Sunday, July 15, 2018

Book-A-Day 2018 #196: Shade, the Changing Man, Vol. 1: The American Scream by Milligan, Bachalo & Pennington

I'm here because I'm looking backwards. Why else would any of us be reading the first collection of a nearly thirty-year-old comics series? [1]

I recently read the first collection of the current Shade the Changing Girl series, which reminded me of this Peter Milligan/Chris Bachalo/Mark Pennington version, which began in 1990 and ran through 1996, ending after 70 issues. (As usual for corporate comics of that era, Milligan wrote the whole run, but the art team changed more often -- Bachalo ended up drawing more than half of the series, through.)

It was a fairly typical Vertigo series of the day, one of the many that followed Alan Moore's template from Swamp Thing: start with a minor DC character, one as close to a joke as possible. Take him seriously, but not in comic-book terms -- take him seriously in world-historical terms, bring in whatever other pop-culture or serious-culture material that energizes you and you can bolt onto it somehow. Run that character through horror plots, generally one or two issues long, each one encapsulating something frightening or appalling or norm-breaking. Do it all seriously, at a high pitch of writing, narrated strongly. Set it officially in the DC Universe, but don't focus on the usual four-color stuff -- maybe show it on the TV, maybe let it wander through the edges of your story.

That produced Animal Man, and Sandman, and of course Shade. It was a great model as long as Karen Berger could find new brilliant British writers to relaunch obscure DC characters, but inevitably that well ran dry [2], and Vertigo shifted to other models. Shade was probably the last big success of that initial model -- depending on if you count Sandman Mystery Theatre as this model or a Sandman brand extension -- and also brought in the perennial popular "British person ponders America" genre.

The British person in this case was Peter Milligan, who'd come to attention mostly from his work with artist Brendan McCarthy, later collected as The Best of Milligan & McCarthy. And he made the obsession of Shade America's vision of itself -- every one of those early Vertigo books had an obsession, from Sandman's storytelling to Animal Man's animal liberation to Doom Patrol's dada. As usual, a British person both sees things Americans usually miss and fundamentally misunderstands some things Americans know so deeply they don't bother to explain.

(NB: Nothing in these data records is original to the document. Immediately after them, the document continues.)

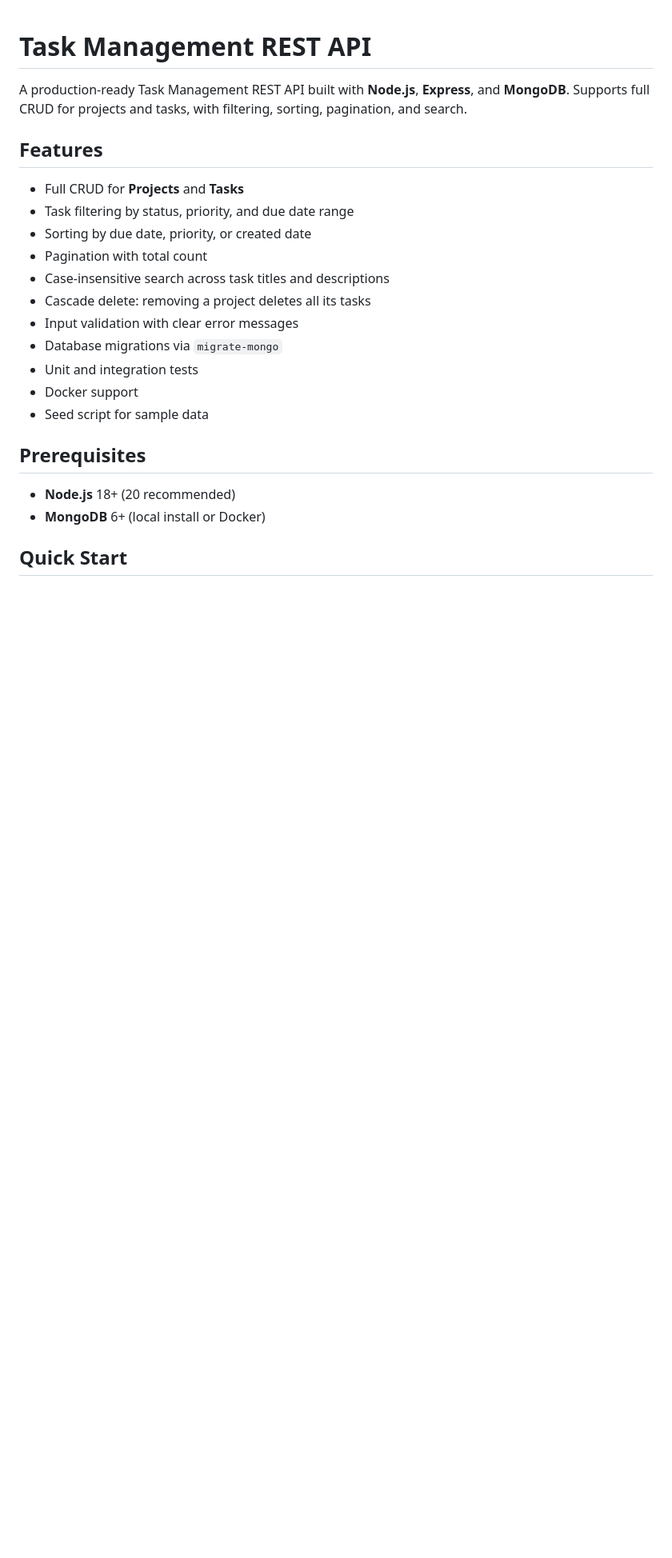
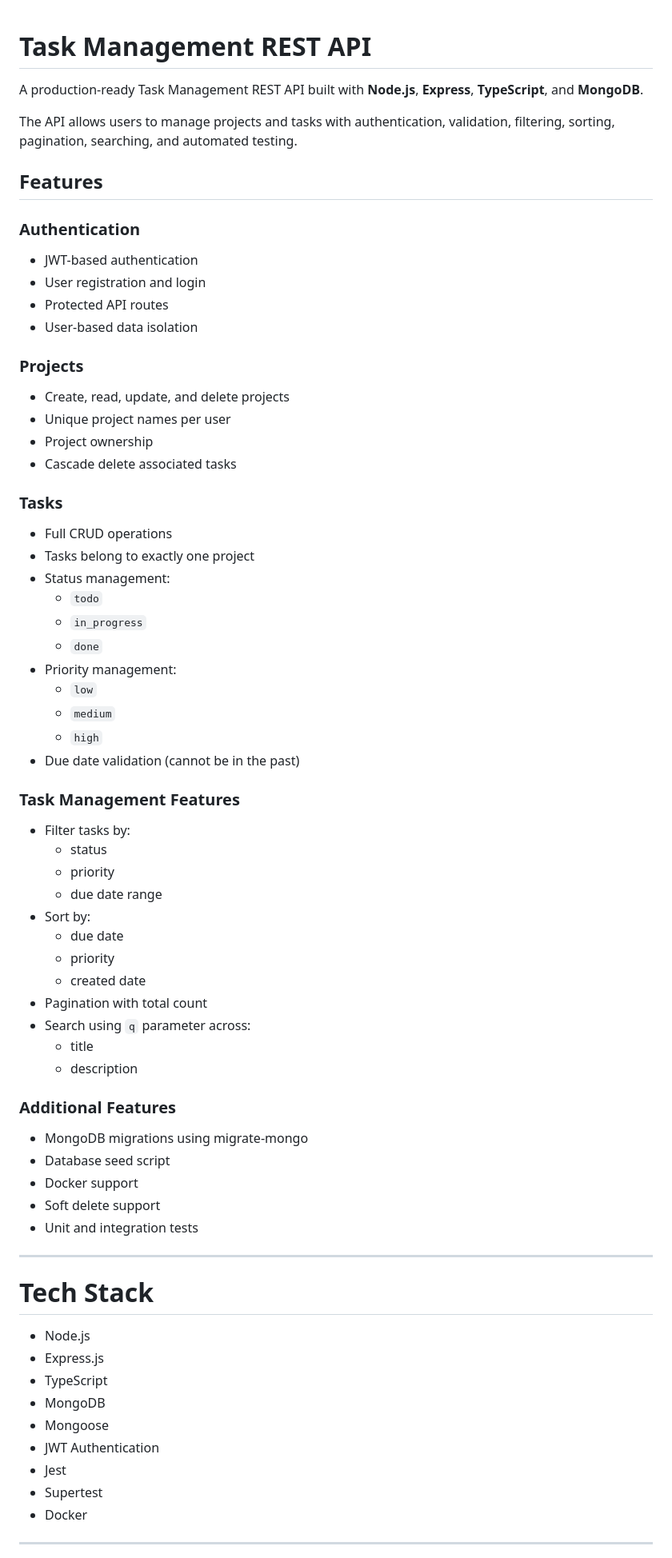
Before and after one commit to Farah-Tarek101/Task-Mangment, a Markdown page: README.md, the part around one of its changes. Shown at 80% size. GitHub-like rendering; blank space fills up the shorter version.

Commit message:
Add project documentation README

```diff
--- a/README.md
+++ b/README.md
@@ -1,25 +1,69 @@
 # Task Management REST API
 
-A production-ready Task Management REST API built with **Node.js**, **Express**, and **MongoDB**. Supports full CRUD for projects and tasks, with filtering, sorting, pagination, and search.
+A production-ready Task Management REST API built with **Node.js**, **Express**, **TypeScript**, and **MongoDB**.
+
+The API allows users to manage projects and tasks with authentication, validation, filtering, sorting, pagination, searching, and automated testing.
 
 ## Features
 
-- Full CRUD for **Projects** and **Tasks**
-- Task filtering by status, priority, and due date range
-- Sorting by due date, priority, or created date
+### Authentication
+- JWT-based authentication
+- User registration and login
+- Protected API routes
+- User-based data isolation
+
+### Projects
+- Create, read, update, and delete projects
+- Unique project names per user
+- Project ownership
+- Cascade delete associated tasks
+
+### Tasks
+- Full CRUD operations
+- Tasks belong to exactly one project
+- Status management:
+  - `todo`
+  - `in_progress`
+  - `done`
+- Priority management:
+  - `low`
+  - `medium`
+  - `high`
+- Due date validation (cannot be in the past)
+
+
+### Task Management Features
+- Filter tasks by:
+  - status
+  - priority
+  - due date range
+- Sort by:
+  - due date
+  - priority
+  - created date
 - Pagination with total count
-- Case-insensitive search across task titles and descriptions
-- Cascade delete: removing a project deletes all its tasks
-- Input validation with clear error messages
-- Database migrations via `migrate-mongo`
+- Search using `q` parameter across:
+  - title
+  - description
+### Additional Features
+- MongoDB migrations using migrate-mongo
+- Database seed script
+- Docker support
+- Soft delete support
 - Unit and integration tests
-- Docker support
-- Seed script for sample data
 
-## Prerequisites
+---
+# Tech Stack
 
-- **Node.js** 18+ (20 recommended)
-- **MongoDB** 6+ (local install or Docker)
+- Node.js
+- Express.js
+- TypeScript
+- MongoDB
+- Mongoose
+- JWT Authentication
+- Jest
+- Supertest
+- Docker
 
-## Quick Start
+---
 
```
Also changed, not shown: other parts of README.md (+143 -358 lines).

The first six issues of that 1990 series were collected at various times over the three decades since -- what I have here is the first of a series of trade paperbacks from 2009, which seems to have petered out after three volumes, with most of the series left uncollected. But that's the way of the world, isn't it? In any case, I did find and read this book: Shade the Changing Man, Vol. 1: The American Scream.

As usual for Vertigo of the time, the Milligan Shade reconfigured the premise: instead of the original Steve Ditko crew-cut superhero punching villains with the power of his shiny sunburst vest, this Rac Shade is on an epic, ill-informed quest to save his world and our own from "madness." His powers are larger, less well-defined, and largely out of his control. And he's no longer bodily on Earth: the M-Vest propels him into the body of someone on Earth. In this case, convicted serial killer Troy Grenzer, on the night he's about to be executed.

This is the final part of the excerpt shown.